Africans puzzled by Live 8 but hope for change
By Rebecca Harrison
JOHANNESBURG (Reuters) – Few Africans watched thestar-studded Live 8 gigs meant to highlight their plight butmany said on Sunday any bid to relieve poverty was welcome –even faraway rock concerts performed for rich whites.
Up to 2 billion people watched broadcasts of Saturday’sLive 8 concerts, performed on four continents to help drawattention to poverty in Africa and press the world’s mostpowerful leaders to cancel debt, boost aid and scrap unfairtrade barriers.
Yet in Africa where most people are too poor to own a TV,only a fraction of those meant to benefit actually saw theevent billed as the world’s biggest concert and those who didwere puzzled by endless footage of white men with guitars.
“I don’t know who Bob Geldof is,” said Edward Romoki indowntown Johannesburg when asked what he thought of the manbehind the concerts. “But people are speaking about poverty andthere is plenty of that in Africa — maybe a concert like thiscan put Africa in the news and change things.”
Maxwell Shirima, a 25-year-old who makes around $5 a dayselling oranges at the side of the road in Tanzania said he hadno idea there were any concerts being staged to help Africa.
“I haven’t heard anything about it, but anything to help usis good,” he said.
ACTION NOT WORDS
Africans who knew about the concerts thought they were agood idea but wondered why their own musicians had beensidelined — a criticism that prompted the last-minute additionof the much smaller Johannesburg gig.
“What do participating musicians know about Africa?” askedSusan Outa, a student in Nairobi. “How do we know whether halfof them have even visited a single African country?”
At the Johannesburg show on Saturday some 8,000 peoplestared nonplussed at a giant screen beaming live footage of U2and other western acts little known in Africa from glitzierconcerts in rich countries.
But while artists said they would have loved to share thestage with international stars such as Bjork and Bono, theysaid the local concert offered a chance to educate youngAfricans about the issues behind their daily strife.
“As a young African man this gives me a chance to talk toother young Africans about the issues that are stopping themfrom being free,” said Zola, South Africa’s king of kwaito — aversion of hiphop that grew from the townships.
Between pumping tunes, Zola and other performers drew hugecheers as they preached debt relief and free trade to a crowdlargely unversed in international economics.
Despite skepticism over how much a bunch of rock starscould change their lives, many Africans were hopeful a meetingof the Group of Eight (G8) richest countries next week wouldyield results.
“I hope the G8 will find a solution to our problems,” saidunemployed 21-year-old Isa Mlambo in Johannesburg. “They alwayspromise, but I am hoping this time they will take action.”
Kenyan student Phillip Khisa reckoned Africa must firstfight its own battles and wondered whether even debt write-offwould help a continent blighted by corruption.
“You know we have a greedy government.
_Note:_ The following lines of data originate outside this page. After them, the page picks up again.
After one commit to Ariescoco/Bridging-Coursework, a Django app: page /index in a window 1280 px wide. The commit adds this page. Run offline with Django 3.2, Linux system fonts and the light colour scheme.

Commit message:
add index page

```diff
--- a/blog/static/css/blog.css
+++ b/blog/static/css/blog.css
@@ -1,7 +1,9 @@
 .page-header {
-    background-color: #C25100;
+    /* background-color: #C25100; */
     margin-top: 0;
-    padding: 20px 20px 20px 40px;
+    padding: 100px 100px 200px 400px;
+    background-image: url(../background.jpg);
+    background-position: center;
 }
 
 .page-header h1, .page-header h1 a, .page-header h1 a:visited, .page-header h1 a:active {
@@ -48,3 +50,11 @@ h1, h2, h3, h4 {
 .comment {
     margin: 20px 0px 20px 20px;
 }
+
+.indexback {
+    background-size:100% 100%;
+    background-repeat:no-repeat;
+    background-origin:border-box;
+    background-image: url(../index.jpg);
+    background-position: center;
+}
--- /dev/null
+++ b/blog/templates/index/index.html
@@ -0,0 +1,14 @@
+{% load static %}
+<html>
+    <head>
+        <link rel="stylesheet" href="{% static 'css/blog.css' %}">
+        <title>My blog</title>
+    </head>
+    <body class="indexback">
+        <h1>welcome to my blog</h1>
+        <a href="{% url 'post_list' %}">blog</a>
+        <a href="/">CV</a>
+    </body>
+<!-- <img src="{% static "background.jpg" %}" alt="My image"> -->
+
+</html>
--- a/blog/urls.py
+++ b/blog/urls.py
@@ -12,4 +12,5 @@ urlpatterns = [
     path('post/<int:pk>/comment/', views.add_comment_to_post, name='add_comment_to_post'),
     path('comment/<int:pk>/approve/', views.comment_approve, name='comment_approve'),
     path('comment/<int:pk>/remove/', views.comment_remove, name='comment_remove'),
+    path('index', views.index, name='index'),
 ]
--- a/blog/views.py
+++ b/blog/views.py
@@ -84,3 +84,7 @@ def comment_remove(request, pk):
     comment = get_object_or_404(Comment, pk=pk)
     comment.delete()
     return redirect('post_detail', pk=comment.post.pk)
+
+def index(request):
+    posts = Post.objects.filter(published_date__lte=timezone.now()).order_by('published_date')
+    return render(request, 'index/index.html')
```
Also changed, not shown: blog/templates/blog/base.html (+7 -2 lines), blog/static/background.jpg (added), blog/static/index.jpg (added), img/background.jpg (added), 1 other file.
Even if they cancelthe debt, it will not help if the government is greedy. Seniorgovernment officials should cut their salaries first.”
(Additional reporting by George Obulutsa in Nairobi andHelen Nyambura in Dar es Salaam)